The leaders of several Midwest states hit recently by flooding along the Missouri River said Friday they’ve received assurances from the U.S. Army Corps of Engineers that the states will “have a seat at the table” when it comes to river management decisions.
“That was crystal clear when we left that table, that the states were going to have some say in how the river is managed,” said Republican Missouri Gov . Mike Parson immediately after leaving a meeting with Corps officials in the western Iowa city of Council Bluffs. Parson was joined by Iowa Gov. Kim Reynolds and Nebraska Gov. Pete Ricketts, both Republicans, and Kansas Democratic Lt. Gov. Lynn Rogers. It was the second such meeting since last month’s flooding that devastated farms and communities and ripped apart roads and bridges, causing more than an estimated $3 billion in damage.

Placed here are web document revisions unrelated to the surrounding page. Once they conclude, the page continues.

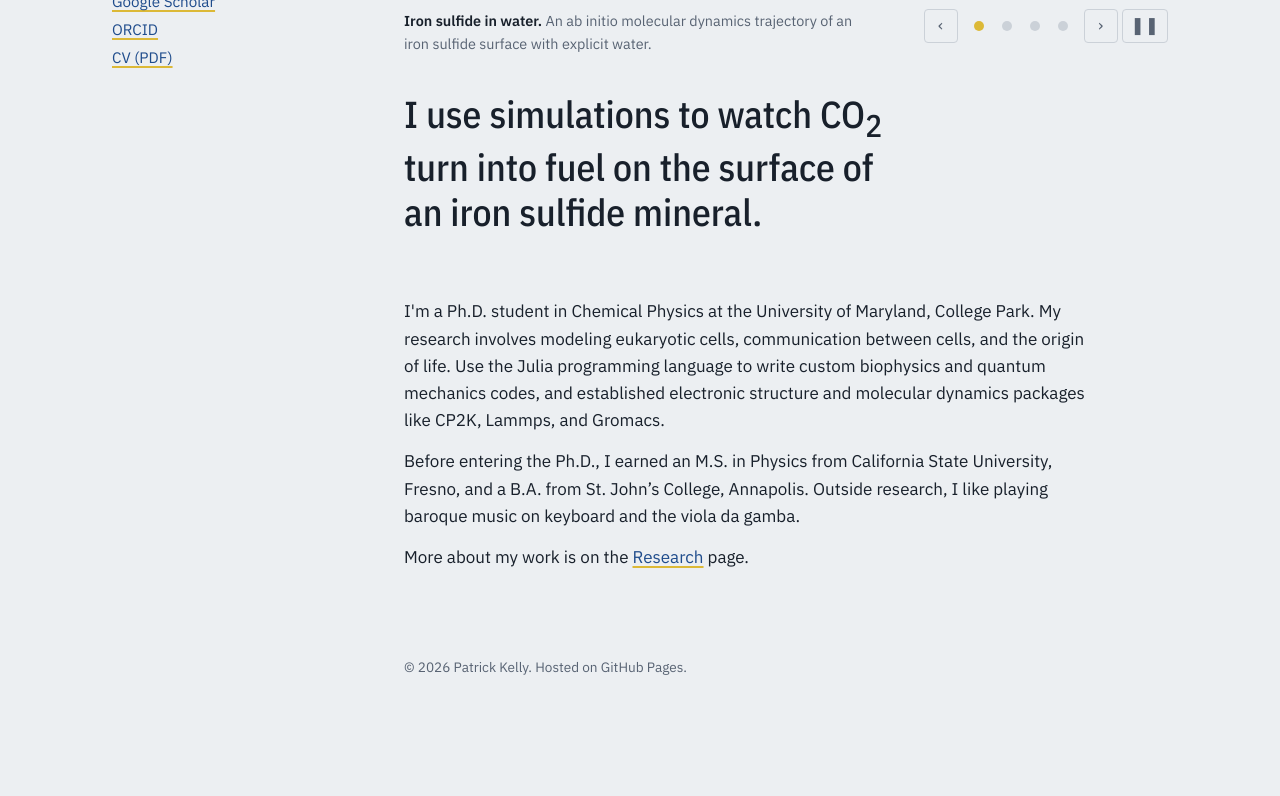
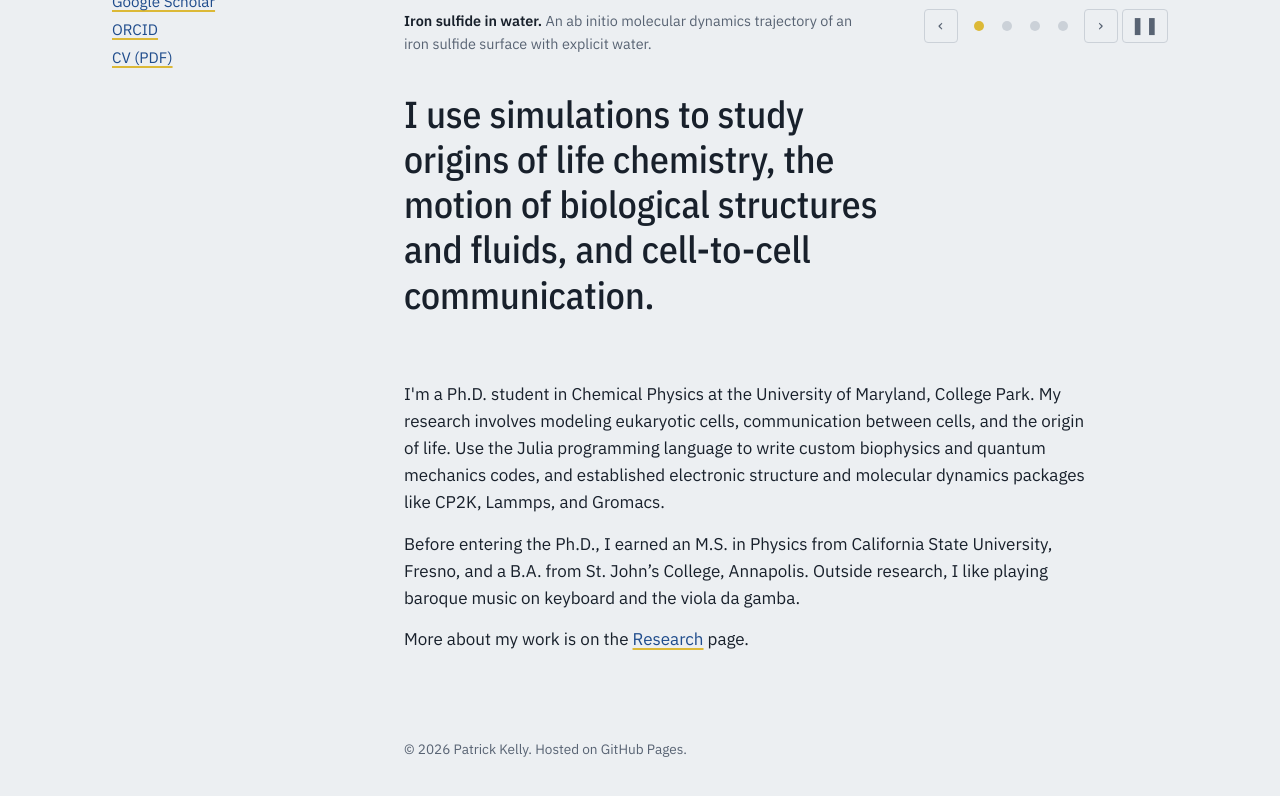
Before and after one commit to Leibniz1697/Leibniz1697.github.io, a Jekyll site: the page built from index.html, in a window 1280 px wide and 1330 px high, cut to the strip 489-1285 px from the top of the window. Built offline with Jekyll 4.4.1, drawn with Linux system fonts in a browser that asks for light colours.

Commit message:
Update lede paragraph content in index.html

```diff
--- a/index.html
+++ b/index.html
@@ -32,7 +32,7 @@ summary: "Patrick Kelly: stochastic hydrodynamics, ab initio molecular dynamics,
       </div>
     </div>
   </div>
-  <p class="lede">I use simulations to watch CO<sub>2</sub> turn into fuel on the surface of an iron sulfide mineral.</p>
+  <p class="lede">I use simulations to study origins of life chemistry, the motion of biological structures and fluids, and cell-to-cell communication.</p>
 </header>
 
 <section>
```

Ricketts said the four states are considering pushing for formation of a Missouri River management group — similar to the Mississippi River Commission — that would include representatives from the states.
“We’re going to work together and pull together as four states … to be able to change the way the river is controlled,” he said.
The Mississippi River Commission was formed 140 years ago to recommend policy regarding flood control, navigation and environmental projects on the Mississippi River. Its membership consists of three Corps officers, a member of the National Oceanic and Atmospheric Administration and three civilians, two of whom must be civil engineers. The U.S. president appoints the commission’s members.
“We along the Missouri River don’t have that,” Ricketts said. “I think it’s something we should look at.”
The state leaders also received an update Friday from the Corps on the progress of repairing the largest levee breaches along the river, most of which occurred in southwestern Iowa. Reynolds said repair contracts for three of the four largest breaches have already been awarded and that some of the repairs could be finished as early as July.
The Corps announced Friday that it awarded a $6 million contract to repair a 1,200-foot breach on the levee south of Highway 34 in Mills County, Iowa. The initial repair will provide flood protection to areas behind the levee, including work to repair Highway 34 and Interstate 29, both of which were heavily damaged by the flooding and remain closed.
The Corps expects that repair to be finished within 45 days of the work beginning.